Chances are you’ll probably have to hire a lawyer at some point in your life. It might be to go to court, it might be to fight a copyright infringement, it might be when you first buy a home to help with the convergence and change of ownership. There are so many different types of lawyers, from criminal lawyers right through to compensation lawyers.
The truth is many people are afraid of lawyers or resent them. Lawyers, in general, have a pretty bad reputation.
I actually worked as an office assistant at a law firm for a year and saw the best and worst of them.
You see, after I studied my bachelor of Science I decided to study a year of law. I wanted to be a lawyer, well at least I thought I did. I liked arguing and I liked money, so studying law was the obvious choice. After working in the law firm as an OA for a year, my soul had been drained away and I quickly realised money wasn’t the most important thing. Working with lawyers, however, taught me a lot about what to look for in a lawyer.
1) Conduct a Few Interviews
Meet a few different lawyers, don’t simply go with the first one you see. You need to spend the time hunting around to see who you feel will have your best interests in mind. Sometimes it takes meeting some “bad” candidates to really make the good ones stand out. Chances are, if you’re working with a lawyer, you’re going to be paying them quite a lot of money so you want to spend the time ensuring you’re making a good investment. A good lawyer is a good investment that can pay for itself over and over.
2) Ask Other Lawyers
The legal community tends to be quite tightly linked because of the nature of the law and the legal system. That means it’s very likely that most lawyers know each other in the legal community. You can ask for some suggestions of good lawyers from other lawyers to see:
a) How they talk about other people. If you find a lawyer that bad mouths every other lawyer you ask about, then there might be something a bit off about them
b) Who they recommend. If a few lawyers suggest the same person for your requirements, then chances are they might be a good fit for you
If you feel uncomfortable about asking a lawyer about their competitors, you can send an email to an attorney or company that’s in a different town or city from where you are located, but nearby, asking for suggestions. For example, I have a friend in Auckland and I needed to consult a lawyer in Christchurch, so I emailed my lawyer friend in Auckland for some suggestions of good lawyers down here and he sent me a couple. It’s good place to start!
3) Trust your Gut
We are the only species of animals in the world that ignore our gut instinct. Usually when you meet someone, within about the first 20 seconds you get a pretty good indication of how the person makes your feel, whether you can trust them and whether they have your best interests in mind. When you meet a lawyer that you’re looking to hire, focus on how you feel in the first minute of meeting them – generally it’s a good indicator.

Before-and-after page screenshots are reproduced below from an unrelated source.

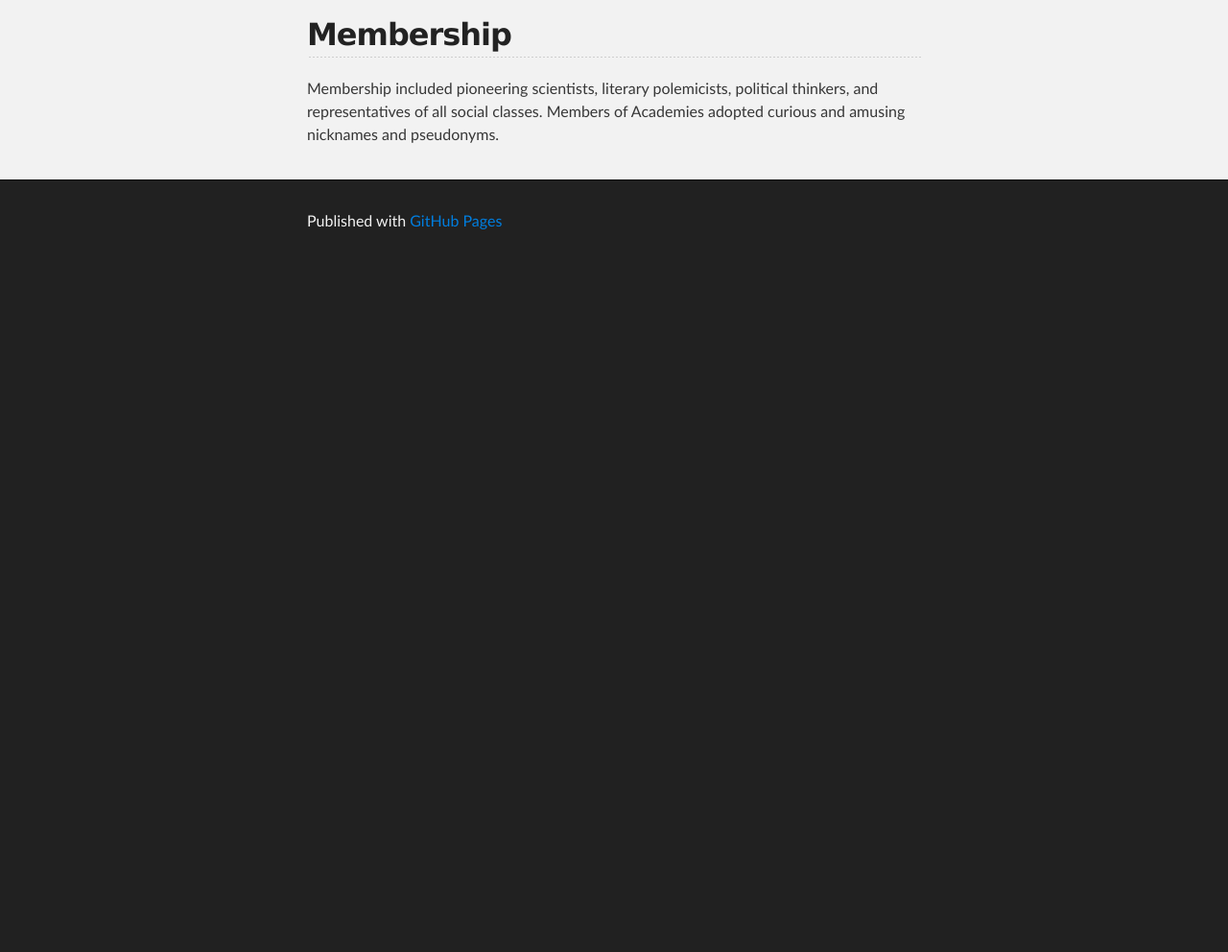
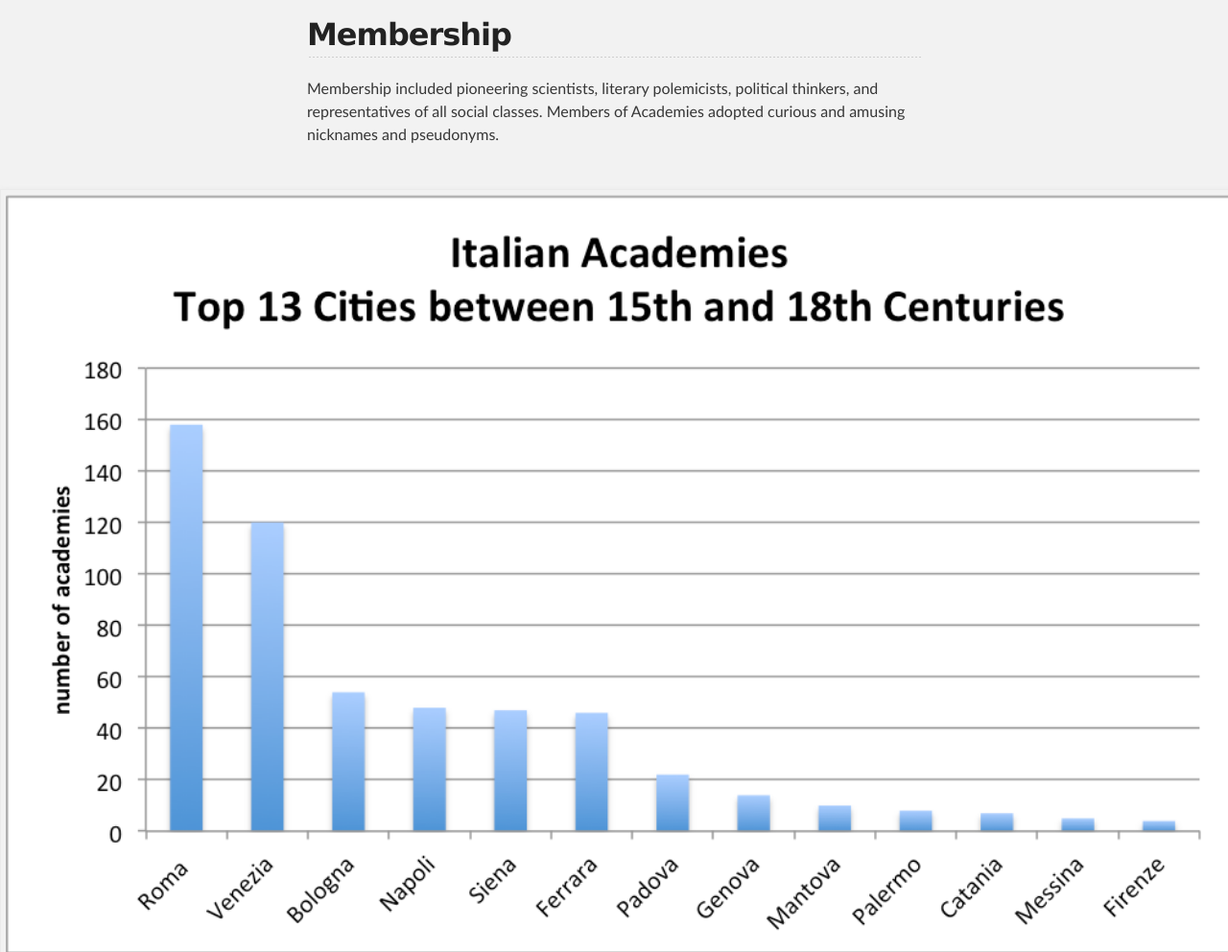
Before and after one commit to nicnic/nicnic.github.io, a plain HTML site: page index.html in a window 1280 px wide. Shown: the part 1599-2591 px from the top of the page at 96% size. Before the commit the page ends 1876 px from the top, so only its background shows below. Drawn offline with Linux system fonts and the light colour scheme.

Commit message:
add chart png

```diff
--- a/index.html
+++ b/index.html
@@ -57,6 +57,7 @@
 
 <p>Membership included pioneering scientists, literary polemicists, political thinkers, and representatives of all social classes. Members of Academies adopted curious and amusing nicknames and pseudonyms. </p>
       </section>
+      <section><img src="https://github.com/nicnic/nicnic.github.io/blob/master/images/acadmiesbycity.png?raw=true" /></section>
     </div>
 
     <!-- FOOTER  -->
```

4) Don’t be Afraid to Move On
If you find that after some length of time the lawyer is no longer serving your best interest or being the lawyer you need, have a chat to them. If you can’t reach a resolution, move on. There’s no point holding onto a lawyer that is not doing what you need from them, just because you invested some money into them in the beginning.
Have you ever hired a lawyer? How did you find them? And what was your experience like?